Wherever the listing holds a picture, leave it out, and copy the remainder exactly.
━━━━━━━━━━━━━━━━
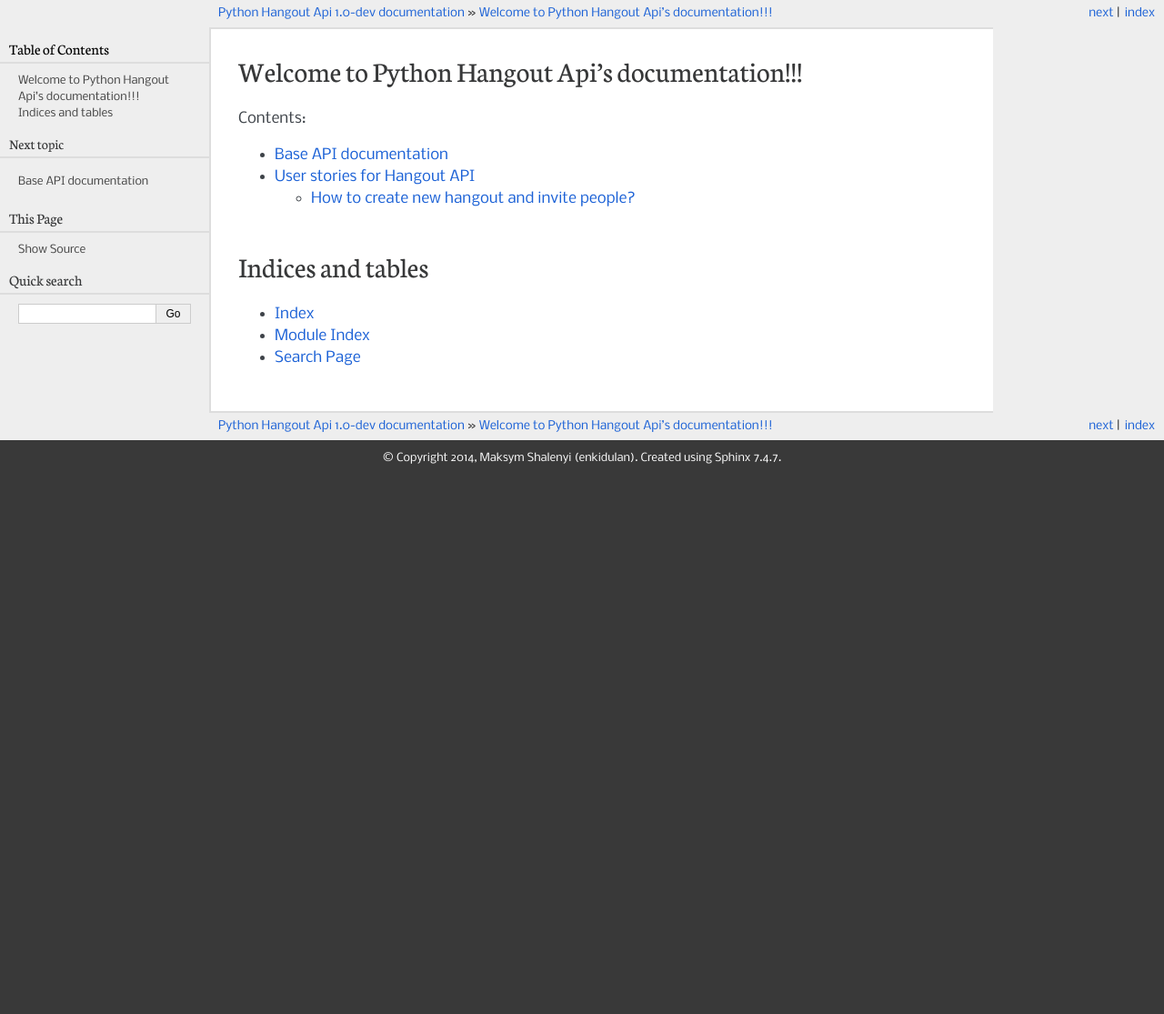
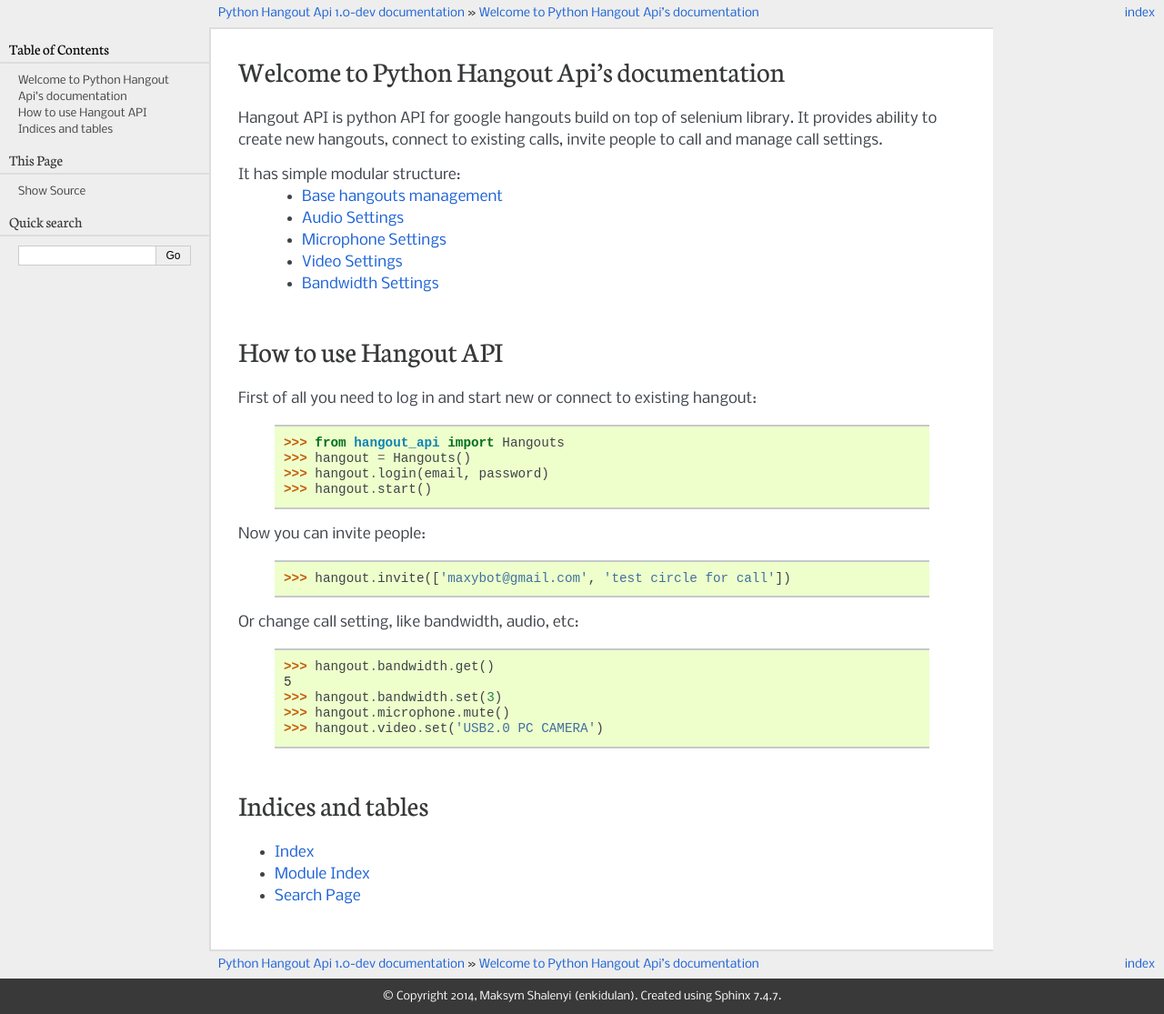
Before and after one commit to enkidulan/hangout_api, a Sphinx documentation site: the page built from docs/index.rst, in a window 1280 px wide. Shown: the whole page at 91% size. Built offline with Sphinx 7.4.7, drawn with Linux system fonts in a browser that asks for light colours; before the commit the page ends 900 px from its top, so only the background shows below that.

Commit message:
updated docs

```diff
--- /dev/null
+++ b/docs/api/Audio.rst
@@ -0,0 +1,6 @@
+**************
+Audio Settings
+**************
+
+.. autoclass:: hangout_api.settings.AudioSettings
+   :members:
--- /dev/null
+++ b/docs/api/Bandwidth.rst
@@ -0,0 +1,6 @@
+******************
+Bandwidth Settings
+******************
+
+.. autoclass:: hangout_api.settings.BandwidthSettings
+   :members:
--- /dev/null
+++ b/docs/api/Hangouts.rst
@@ -0,0 +1,6 @@
+************************
+Base hangouts management
+************************
+
+.. autoclass:: hangout_api.base.Hangouts
+   :members:
--- /dev/null
+++ b/docs/api/Microphone.rst
@@ -0,0 +1,6 @@
+*******************
+Microphone Settings
+*******************
+
+.. autoclass:: hangout_api.settings.MicrophoneSettings
+   :members:
--- /dev/null
+++ b/docs/api/Video.rst
@@ -0,0 +1,6 @@
+**************
+Video Settings
+**************
+
+.. autoclass:: hangout_api.settings.VideoSettings
+   :members:
--- a/docs/index.rst
+++ b/docs/index.rst
@@ -3,17 +3,68 @@
    You can adapt this file completely to your liking, but it should at least
    contain the root `toctree` directive.
 
-Welcome to Python Hangout Api's documentation!!!
-================================================
+Welcome to Python Hangout Api's documentation
+==============================================
 
-Contents:
+Hangout API is python API for google hangouts build on top of selenium library.
+It provides ability to create new hangouts, connect to existing calls,
+invite people to call and manage call settings.
 
-.. toctree::
-   :maxdepth: 2
+It has simple modular structure:
+  * :doc:`api/Hangouts`
+  * :doc:`api/Audio`
+  * :doc:`api/Microphone`
+  * :doc:`api/Video`
+  * :doc:`api/Bandwidth`
 
-   base_api
-   user_stories
 
+.. Contents:
+
+.. .. toctree::
+..    :maxdepth: 2
+
+..    api_documentation
+
+
+How to use Hangout API
+============================================
+
+.. testsetup:: base_api
+
+    from yaml import load
+    credentials = load(open('credentials.yaml', 'r'))
+    email = credentials['name']
+    password = credentials['password']
+
+.. testcleanup:: base_api
+
+    del hangout
+
+
+First of all you need to log in and start new or connect to existing hangout:
+
+    .. doctest:: base_api
+
+        >>> from hangout_api import Hangouts
+        >>> hangout = Hangouts()
+        >>> hangout.login(email, password)
+        >>> hangout.start()
+
+Now you can invite people:
+
+    .. doctest:: base_api
+
+        >>> hangout.invite(['maxybot@gmail.com', 'test circle for call'])
+
+Or change call setting, like bandwidth, audio, etc:
+
+    .. doctest:: base_api
+
+        >>> hangout.bandwidth.get()
+        5
+        >>> hangout.bandwidth.set(3)
+        >>> hangout.microphone.mute()
+        >>> hangout.video.set('USB2.0 PC CAMERA')
 
 Indices and tables
 ==================
```
Also changed, not shown: docs/base_api.rst (deleted, +0 -10 lines), docs/user_stories.rst (deleted, +0 -41 lines), 1 other file.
━━━━━━━━━━━━━━━━
_Reply:_
Before and after one commit to enkidulan/hangout_api, a Sphinx documentation site: the page built from docs/index.rst, in a window 1280 px wide. Shown: the whole page at 91% size. Built offline with Sphinx 7.4.7, drawn with Linux system fonts in a browser that asks for light colours; before the commit the page ends 900 px from its top, so only the background shows below that.

Commit message:
updated docs

```diff
--- /dev/null
+++ b/docs/api/Audio.rst
@@ -0,0 +1,6 @@
+**************
+Audio Settings
+**************
+
+.. autoclass:: hangout_api.settings.AudioSettings
+   :members:
--- /dev/null
+++ b/docs/api/Bandwidth.rst
@@ -0,0 +1,6 @@
+******************
+Bandwidth Settings
+******************
+
+.. autoclass:: hangout_api.settings.BandwidthSettings
+   :members:
--- /dev/null
+++ b/docs/api/Hangouts.rst
@@ -0,0 +1,6 @@
+************************
+Base hangouts management
+************************
+
+.. autoclass:: hangout_api.base.Hangouts
+   :members:
--- /dev/null
+++ b/docs/api/Microphone.rst
@@ -0,0 +1,6 @@
+*******************
+Microphone Settings
+*******************
+
+.. autoclass:: hangout_api.settings.MicrophoneSettings
+   :members:
--- /dev/null
+++ b/docs/api/Video.rst
@@ -0,0 +1,6 @@
+**************
+Video Settings
+**************
+
+.. autoclass:: hangout_api.settings.VideoSettings
+   :members:
--- a/docs/index.rst
+++ b/docs/index.rst
@@ -3,17 +3,68 @@
    You can adapt this file completely to your liking, but it should at least
    contain the root `toctree` directive.
 
-Welcome to Python Hangout Api's documentation!!!
-================================================
+Welcome to Python Hangout Api's documentation
+==============================================
 
-Contents:
+Hangout API is python API for google hangouts build on top of selenium library.
+It provides ability to create new hangouts, connect to existing calls,
+invite people to call and manage call settings.
 
-.. toctree::
-   :maxdepth: 2
+It has simple modular structure:
+  * :doc:`api/Hangouts`
+  * :doc:`api/Audio`
+  * :doc:`api/Microphone`
+  * :doc:`api/Video`
+  * :doc:`api/Bandwidth`
 
-   base_api
-   user_stories
 
+.. Contents:
+
+.. .. toctree::
+..    :maxdepth: 2
+
+..    api_documentation
+
+
+How to use Hangout API
+============================================
+
+.. testsetup:: base_api
+
+    from yaml import load
+    credentials = load(open('credentials.yaml', 'r'))
+    email = credentials['name']
+    password = credentials['password']
+
+.. testcleanup:: base_api
+
+    del hangout
+
+
+First of all you need to log in and start new or connect to existing hangout:
+
+    .. doctest:: base_api
+
+        >>> from hangout_api import Hangouts
+        >>> hangout = Hangouts()
+        >>> hangout.login(email, password)
+        >>> hangout.start()
+
+Now you can invite people:
+
+    .. doctest:: base_api
+
+        >>> hangout.invite(['maxybot@gmail.com', 'test circle for call'])
+
+Or change call setting, like bandwidth, audio, etc:
+
+    .. doctest:: base_api
+
+        >>> hangout.bandwidth.get()
+        5
+        >>> hangout.bandwidth.set(3)
+        >>> hangout.microphone.mute()
+        >>> hangout.video.set('USB2.0 PC CAMERA')
 
 Indices and tables
 ==================
```
Also changed, not shown: docs/base_api.rst (deleted, +0 -10 lines), docs/user_stories.rst (deleted, +0 -41 lines), 1 other file.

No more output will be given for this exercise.